_DATA FOR REVIEW_:
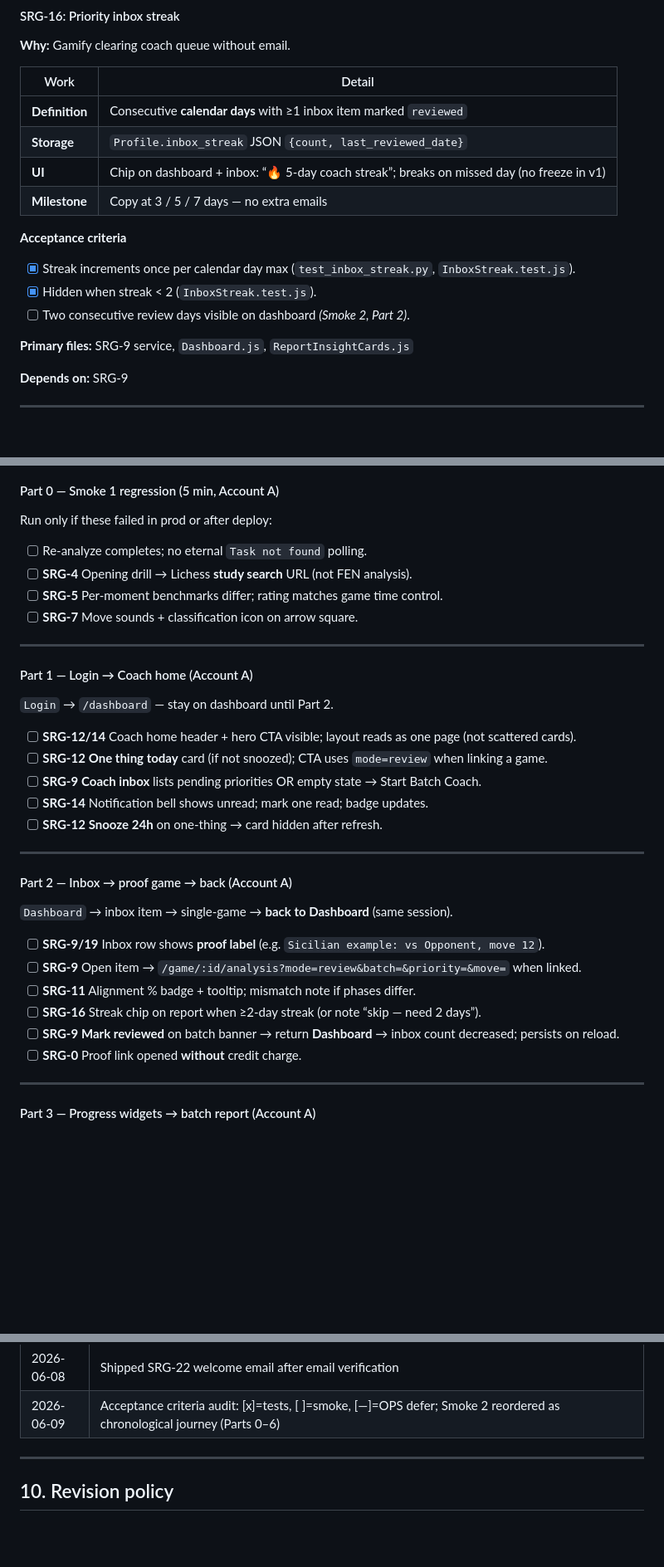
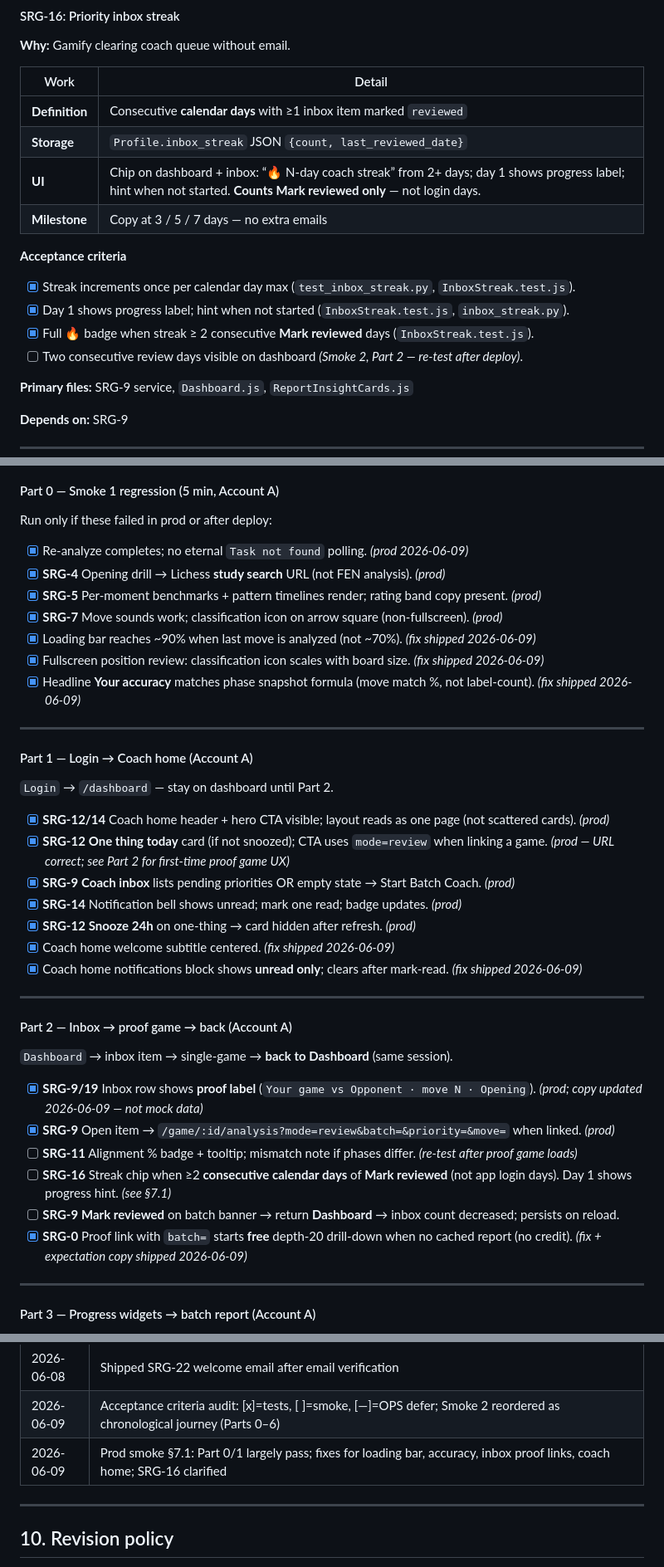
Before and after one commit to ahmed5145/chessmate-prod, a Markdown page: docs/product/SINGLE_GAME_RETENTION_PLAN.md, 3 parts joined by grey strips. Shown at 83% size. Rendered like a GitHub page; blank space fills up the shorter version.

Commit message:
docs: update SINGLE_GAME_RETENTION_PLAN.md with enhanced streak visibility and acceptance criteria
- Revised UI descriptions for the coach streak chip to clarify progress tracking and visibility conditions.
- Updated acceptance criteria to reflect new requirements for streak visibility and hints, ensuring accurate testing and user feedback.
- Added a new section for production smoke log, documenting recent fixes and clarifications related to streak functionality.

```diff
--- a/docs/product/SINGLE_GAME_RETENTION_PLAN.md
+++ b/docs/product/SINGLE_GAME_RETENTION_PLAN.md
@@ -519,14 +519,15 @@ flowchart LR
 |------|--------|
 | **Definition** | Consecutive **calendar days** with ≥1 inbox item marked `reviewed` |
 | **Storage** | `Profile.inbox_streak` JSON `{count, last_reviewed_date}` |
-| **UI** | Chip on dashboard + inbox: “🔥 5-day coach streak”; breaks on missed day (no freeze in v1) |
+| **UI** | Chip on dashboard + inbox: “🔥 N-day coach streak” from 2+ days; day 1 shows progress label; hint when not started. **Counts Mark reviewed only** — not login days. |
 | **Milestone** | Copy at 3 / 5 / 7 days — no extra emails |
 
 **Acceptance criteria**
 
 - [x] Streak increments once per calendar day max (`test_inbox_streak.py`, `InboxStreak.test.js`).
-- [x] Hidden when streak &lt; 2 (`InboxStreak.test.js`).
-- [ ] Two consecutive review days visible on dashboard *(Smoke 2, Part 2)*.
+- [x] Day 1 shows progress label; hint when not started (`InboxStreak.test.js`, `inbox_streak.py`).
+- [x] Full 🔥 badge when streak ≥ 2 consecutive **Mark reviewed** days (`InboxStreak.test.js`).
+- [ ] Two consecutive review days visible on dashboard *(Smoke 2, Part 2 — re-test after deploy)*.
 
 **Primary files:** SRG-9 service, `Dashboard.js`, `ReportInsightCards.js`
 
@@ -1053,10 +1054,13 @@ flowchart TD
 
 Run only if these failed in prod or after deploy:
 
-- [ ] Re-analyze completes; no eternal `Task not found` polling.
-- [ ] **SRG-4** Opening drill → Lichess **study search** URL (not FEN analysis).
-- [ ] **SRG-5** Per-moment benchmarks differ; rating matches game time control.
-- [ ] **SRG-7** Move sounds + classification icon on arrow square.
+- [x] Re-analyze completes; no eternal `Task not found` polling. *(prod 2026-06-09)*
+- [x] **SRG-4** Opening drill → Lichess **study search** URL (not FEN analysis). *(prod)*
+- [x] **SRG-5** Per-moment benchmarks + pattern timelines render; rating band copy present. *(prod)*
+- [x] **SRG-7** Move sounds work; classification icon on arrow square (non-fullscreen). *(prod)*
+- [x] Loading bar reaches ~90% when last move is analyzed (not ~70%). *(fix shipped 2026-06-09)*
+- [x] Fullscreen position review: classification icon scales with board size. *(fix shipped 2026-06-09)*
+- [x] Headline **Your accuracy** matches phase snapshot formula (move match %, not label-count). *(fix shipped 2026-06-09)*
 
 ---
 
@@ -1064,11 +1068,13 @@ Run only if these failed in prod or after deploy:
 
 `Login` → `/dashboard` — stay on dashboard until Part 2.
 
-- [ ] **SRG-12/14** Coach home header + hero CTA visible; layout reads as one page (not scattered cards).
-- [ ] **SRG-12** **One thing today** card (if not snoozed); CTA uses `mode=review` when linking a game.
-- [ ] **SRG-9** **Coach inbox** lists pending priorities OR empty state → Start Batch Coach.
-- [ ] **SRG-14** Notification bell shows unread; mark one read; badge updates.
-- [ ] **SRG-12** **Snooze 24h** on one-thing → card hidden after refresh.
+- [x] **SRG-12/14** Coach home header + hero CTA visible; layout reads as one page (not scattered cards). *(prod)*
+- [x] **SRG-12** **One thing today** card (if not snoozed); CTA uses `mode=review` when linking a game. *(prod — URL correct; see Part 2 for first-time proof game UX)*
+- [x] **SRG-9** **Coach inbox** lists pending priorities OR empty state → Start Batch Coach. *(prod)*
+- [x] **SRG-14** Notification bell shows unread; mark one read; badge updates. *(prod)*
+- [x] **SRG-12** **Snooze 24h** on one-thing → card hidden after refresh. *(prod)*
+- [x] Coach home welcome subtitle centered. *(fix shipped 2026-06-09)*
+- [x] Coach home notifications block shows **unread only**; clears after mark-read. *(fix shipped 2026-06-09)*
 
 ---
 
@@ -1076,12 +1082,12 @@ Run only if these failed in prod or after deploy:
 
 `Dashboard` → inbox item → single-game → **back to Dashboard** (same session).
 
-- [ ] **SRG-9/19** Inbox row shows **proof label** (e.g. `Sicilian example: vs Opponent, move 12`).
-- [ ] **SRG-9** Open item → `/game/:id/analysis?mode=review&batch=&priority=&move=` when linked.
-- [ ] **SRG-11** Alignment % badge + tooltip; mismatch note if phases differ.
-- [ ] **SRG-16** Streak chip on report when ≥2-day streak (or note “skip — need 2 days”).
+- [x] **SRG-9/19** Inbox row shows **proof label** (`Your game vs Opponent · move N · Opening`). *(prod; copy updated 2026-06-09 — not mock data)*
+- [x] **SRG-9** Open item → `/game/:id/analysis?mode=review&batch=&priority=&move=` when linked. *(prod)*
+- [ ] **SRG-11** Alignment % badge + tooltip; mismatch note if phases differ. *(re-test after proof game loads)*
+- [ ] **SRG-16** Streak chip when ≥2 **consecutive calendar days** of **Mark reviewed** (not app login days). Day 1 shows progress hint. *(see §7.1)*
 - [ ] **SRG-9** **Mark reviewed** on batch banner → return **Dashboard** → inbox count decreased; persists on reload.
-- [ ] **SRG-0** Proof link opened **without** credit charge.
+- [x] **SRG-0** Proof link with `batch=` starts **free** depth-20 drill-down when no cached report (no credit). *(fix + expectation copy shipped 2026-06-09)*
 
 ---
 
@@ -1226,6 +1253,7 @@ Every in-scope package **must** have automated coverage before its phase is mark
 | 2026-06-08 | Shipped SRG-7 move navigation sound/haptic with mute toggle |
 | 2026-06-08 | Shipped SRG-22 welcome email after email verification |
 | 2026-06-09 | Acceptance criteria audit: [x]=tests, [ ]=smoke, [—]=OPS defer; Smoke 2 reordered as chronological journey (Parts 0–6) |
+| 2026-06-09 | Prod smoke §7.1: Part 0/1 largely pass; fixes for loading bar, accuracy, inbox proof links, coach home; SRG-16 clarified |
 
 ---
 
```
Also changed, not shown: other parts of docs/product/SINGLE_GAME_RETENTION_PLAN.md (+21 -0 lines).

* * *

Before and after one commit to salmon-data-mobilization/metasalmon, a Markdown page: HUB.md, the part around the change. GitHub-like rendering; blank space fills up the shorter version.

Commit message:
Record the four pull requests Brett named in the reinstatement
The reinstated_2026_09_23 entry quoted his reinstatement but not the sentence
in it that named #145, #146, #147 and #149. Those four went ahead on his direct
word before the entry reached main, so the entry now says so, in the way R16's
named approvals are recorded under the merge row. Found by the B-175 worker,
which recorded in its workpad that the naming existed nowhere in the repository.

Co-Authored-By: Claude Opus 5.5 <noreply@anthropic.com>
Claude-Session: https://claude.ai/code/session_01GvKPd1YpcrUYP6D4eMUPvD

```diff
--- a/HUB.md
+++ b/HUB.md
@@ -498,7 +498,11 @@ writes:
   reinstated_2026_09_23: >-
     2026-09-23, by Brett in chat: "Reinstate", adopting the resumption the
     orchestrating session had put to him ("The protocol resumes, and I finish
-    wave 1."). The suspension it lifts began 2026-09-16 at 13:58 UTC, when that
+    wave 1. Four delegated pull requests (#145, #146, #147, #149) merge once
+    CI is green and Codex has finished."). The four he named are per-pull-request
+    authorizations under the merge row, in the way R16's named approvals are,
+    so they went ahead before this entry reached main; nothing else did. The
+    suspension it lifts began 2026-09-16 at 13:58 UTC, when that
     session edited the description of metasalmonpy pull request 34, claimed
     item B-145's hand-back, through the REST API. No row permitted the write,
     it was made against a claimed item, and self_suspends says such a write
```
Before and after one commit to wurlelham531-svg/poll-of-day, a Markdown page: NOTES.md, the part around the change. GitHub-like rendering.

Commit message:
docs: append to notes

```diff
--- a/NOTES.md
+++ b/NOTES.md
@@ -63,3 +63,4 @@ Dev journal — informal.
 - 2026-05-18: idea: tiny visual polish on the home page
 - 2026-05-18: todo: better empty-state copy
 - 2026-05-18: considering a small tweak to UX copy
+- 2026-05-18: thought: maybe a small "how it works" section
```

_ACTION ITEM_:
Report the number of lines above that contain the word "analysis", and only that number.

_COMPLETED TASK_:
4